◆ TASK
What is the number of lines below that contain the string "color"? Give it and nothing else.

◆ AVAILABLE RECORDS
□ □ □ □ □

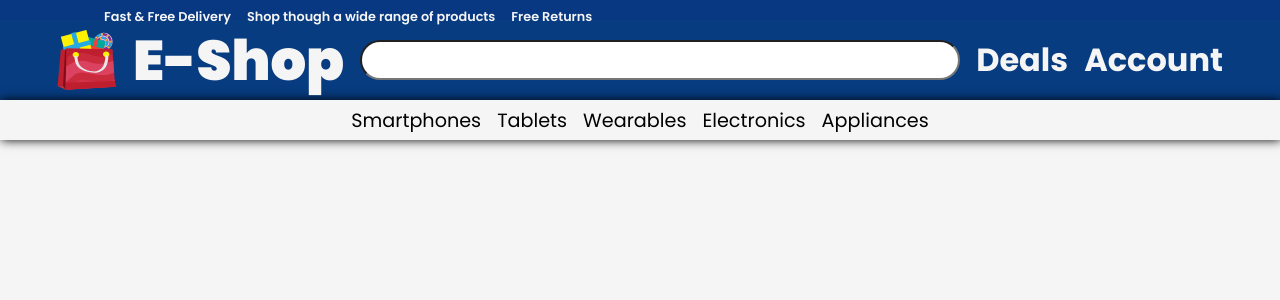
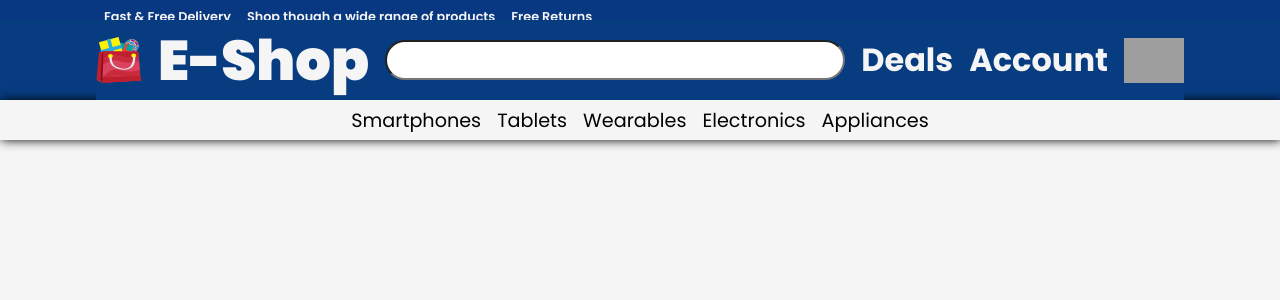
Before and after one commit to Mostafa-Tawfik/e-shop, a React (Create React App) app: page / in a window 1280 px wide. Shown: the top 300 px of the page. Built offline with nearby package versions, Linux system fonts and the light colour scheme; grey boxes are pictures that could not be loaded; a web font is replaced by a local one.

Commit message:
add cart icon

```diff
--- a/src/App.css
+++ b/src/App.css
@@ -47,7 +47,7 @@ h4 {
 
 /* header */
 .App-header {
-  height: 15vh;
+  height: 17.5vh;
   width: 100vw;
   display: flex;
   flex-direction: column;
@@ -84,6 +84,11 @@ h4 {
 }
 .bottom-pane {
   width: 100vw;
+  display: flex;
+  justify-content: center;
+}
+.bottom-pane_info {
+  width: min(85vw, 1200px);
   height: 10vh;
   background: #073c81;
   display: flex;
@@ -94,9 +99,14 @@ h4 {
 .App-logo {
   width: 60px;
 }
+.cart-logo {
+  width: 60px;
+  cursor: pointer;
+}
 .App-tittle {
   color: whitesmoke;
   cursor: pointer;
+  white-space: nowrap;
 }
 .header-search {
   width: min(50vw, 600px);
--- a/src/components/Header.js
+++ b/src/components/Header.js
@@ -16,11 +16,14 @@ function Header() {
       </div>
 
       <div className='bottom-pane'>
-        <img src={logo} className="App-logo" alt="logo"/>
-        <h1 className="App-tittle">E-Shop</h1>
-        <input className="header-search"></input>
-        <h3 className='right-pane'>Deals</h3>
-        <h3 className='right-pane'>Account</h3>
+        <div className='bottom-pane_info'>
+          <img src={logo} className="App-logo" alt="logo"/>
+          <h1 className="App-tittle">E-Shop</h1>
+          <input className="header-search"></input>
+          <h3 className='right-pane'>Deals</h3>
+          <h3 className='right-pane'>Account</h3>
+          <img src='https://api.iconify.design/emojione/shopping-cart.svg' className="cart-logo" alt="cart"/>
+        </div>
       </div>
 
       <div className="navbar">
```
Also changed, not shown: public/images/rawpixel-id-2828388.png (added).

□ □ □ □ □

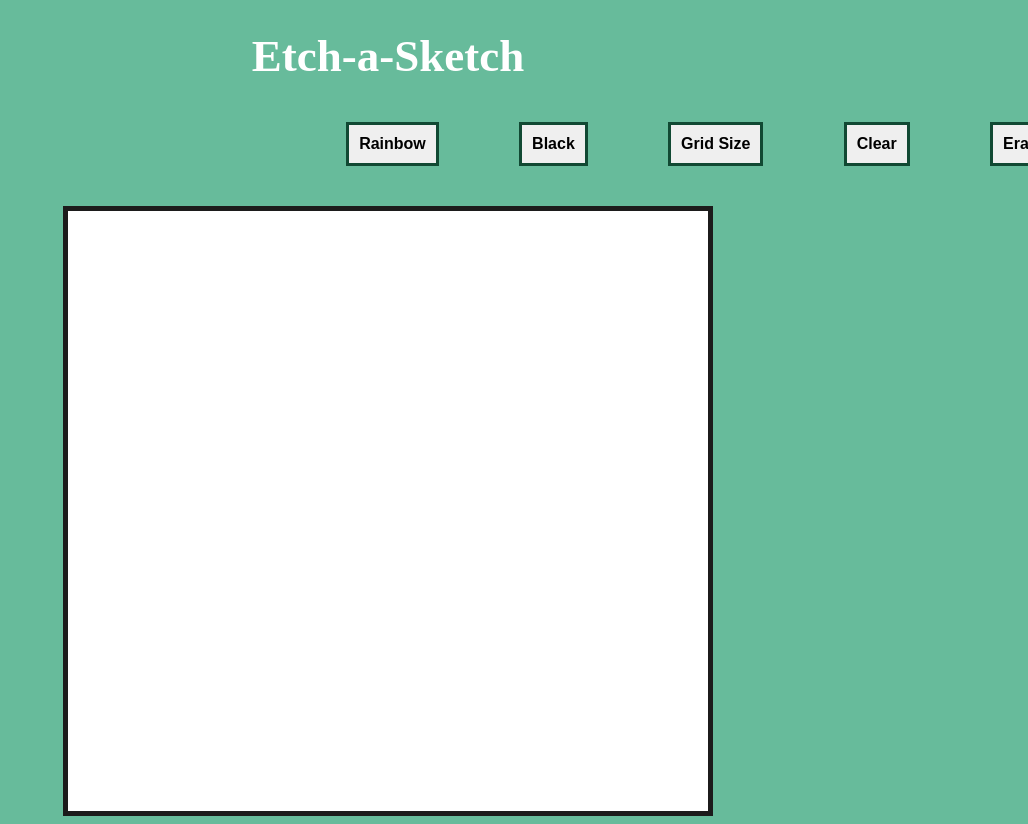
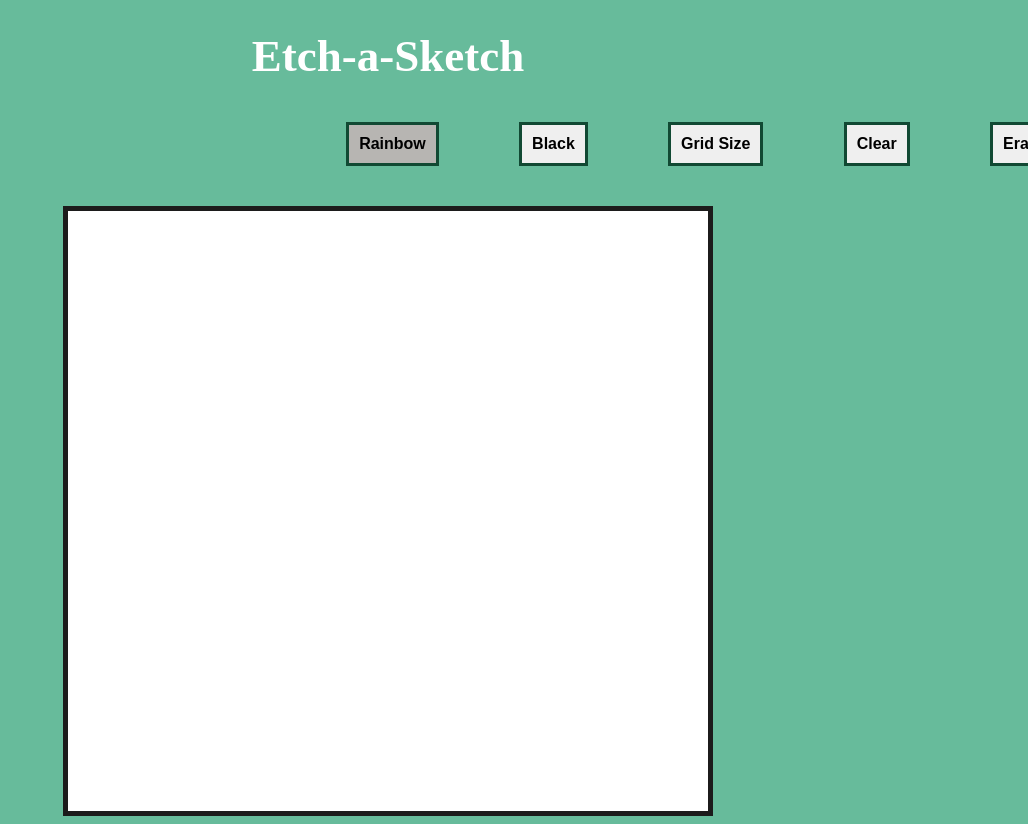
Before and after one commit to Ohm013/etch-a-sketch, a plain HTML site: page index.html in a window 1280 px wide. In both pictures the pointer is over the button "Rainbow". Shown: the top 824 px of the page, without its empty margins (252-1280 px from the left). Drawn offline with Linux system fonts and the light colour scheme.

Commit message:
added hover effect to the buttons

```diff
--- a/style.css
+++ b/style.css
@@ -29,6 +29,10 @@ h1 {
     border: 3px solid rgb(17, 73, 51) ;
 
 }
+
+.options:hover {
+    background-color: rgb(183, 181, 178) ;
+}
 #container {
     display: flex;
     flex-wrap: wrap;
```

□ □ □ □ □

◆ REPLY
2